Most of us worry about a breakdown or a tire blowout but don’t worry too much about failure of our air conditioning system. A breakdown at the side of the road can be a miserable and dangerous affair, but so can a long ride in a hot vehicle.
We often look at our vehicles’ air conditioning systems as “non-essential” and so may neglect them in favor of repairs and maintenance that keeps the car running. But preventive maintenance of an air conditioning system is simple and inexpensive, while repairing it can be very costly.
You should check the refrigerant in your air conditioning system regularly to ensure it is adequate and clean. Air conditioning systems often fail because air and water have contaminated the refrigerant. Air reduces the efficiency of the refrigerant, and water can cause rusting of the system’s components. If your refrigerant is contaminated, the system should be evacuated and recharged. This will actually extend the life of your air conditioning system, preventing costly repairs, and keep it at peak performance.
Inadequate refrigerant indicates a leak in the air conditioning system. Over time, seals in the system can crack, causing the refrigerant to leak out, reducing the efficiency of the system. Replacing these seals will keep your air conditioning system at its best, and, again, will help you avoid more costly repairs.
One good car care tip is to run your air conditioner periodically in the winter. This will keep the seals from drying out and cracking, saving you the inconvenience of this relatively minor repair.
Check with your owner’s manual or stop into Dad's Automotive Services and Repairs for information about how often your air conditioning system should be serviced.
Another piece of good auto advice: if your air conditioning system isn’t working or is starting to show signs of breakdown, NOW is the time to get it fixed.
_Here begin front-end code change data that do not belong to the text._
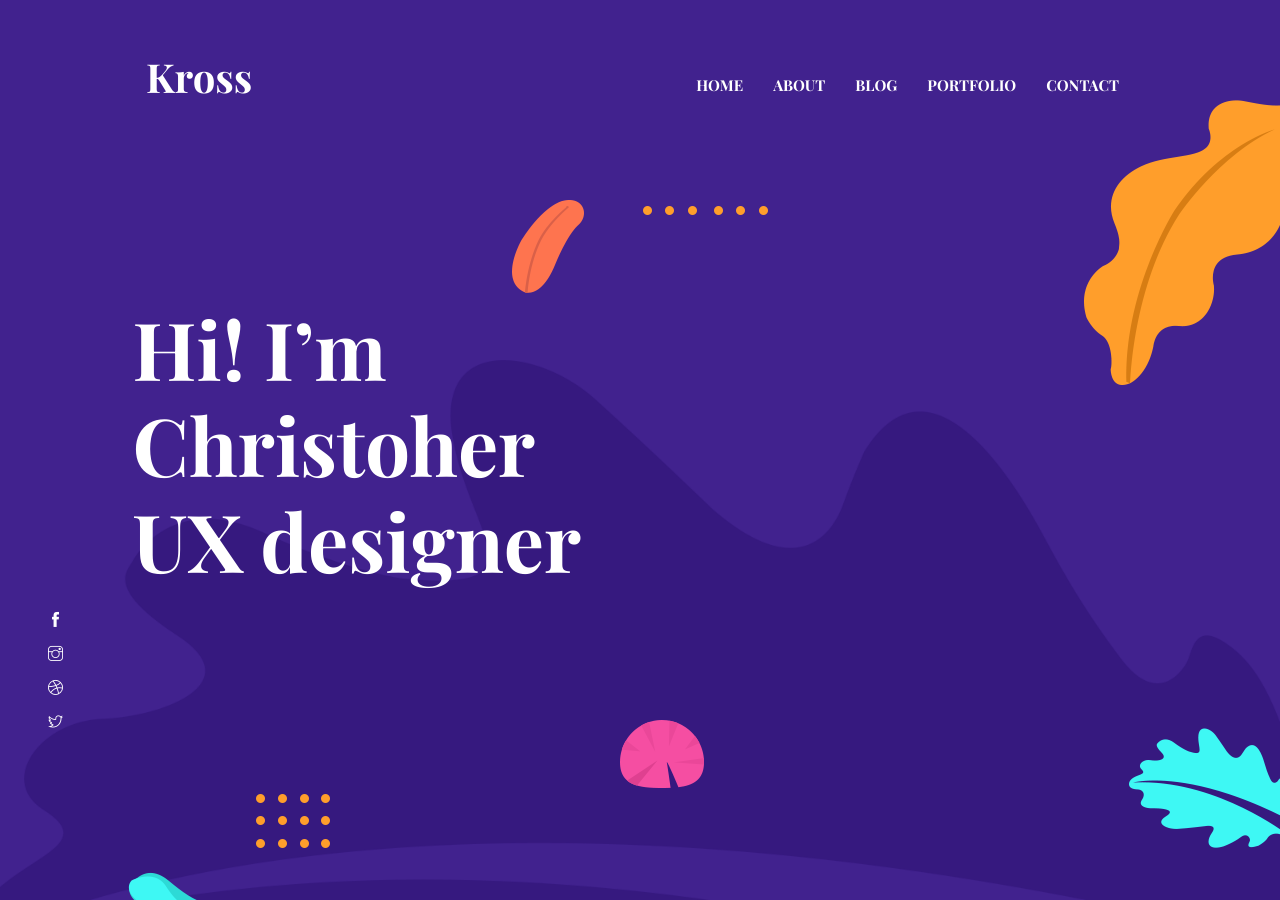
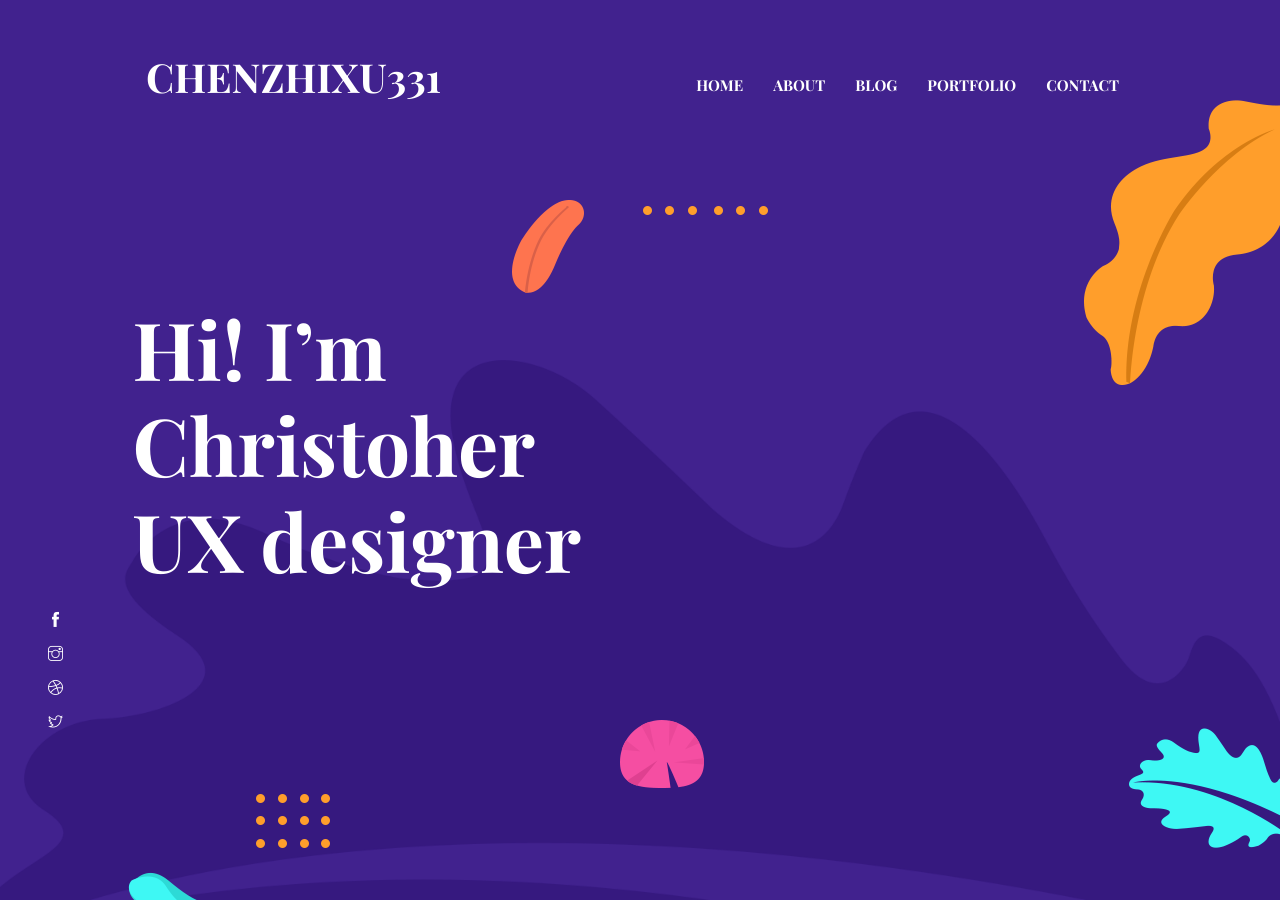
Before and after one commit to chen0331/chenzhixu.github.io, a Jekyll site: the page built from index.html, in a window 1280 px wide and 900 px high. Built offline with Jekyll 4.4.1, drawn with Linux system fonts in a browser that asks for light colours.

Commit message:
Update settings.yml

```diff
--- a/_data/settings.yml
+++ b/_data/settings.yml
@@ -1,7 +1,7 @@
 #-------------------------------
 # General Site Settings
 
-title: Kross
+title: CHENZHIXU331
 logo:
 author: themefisher
 description: this is meta description
```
Waiting will only increase the chances that you are in for major repairs and a heft repair bill.
On a final note, if you own an older vehicle, you should check into upgrading the air conditioning system. Vehicles manufactured before 1993 often contained a refrigerant known as Freon. The manufacture of Freon was outlawed in 1993, leading to an ever-dwindling supply, which leads to an ever-steeper price. If your vehicle still uses Freon, you should have it retrofitted to use the new, EPA-approved R134A refrigerant. The retrofit will actually pay for itself by reducing the cost of recharging the refrigerant.
Remember, preventive maintenance—of your entire car—will keep you on the road. And, in this case, it will help you keep your cool!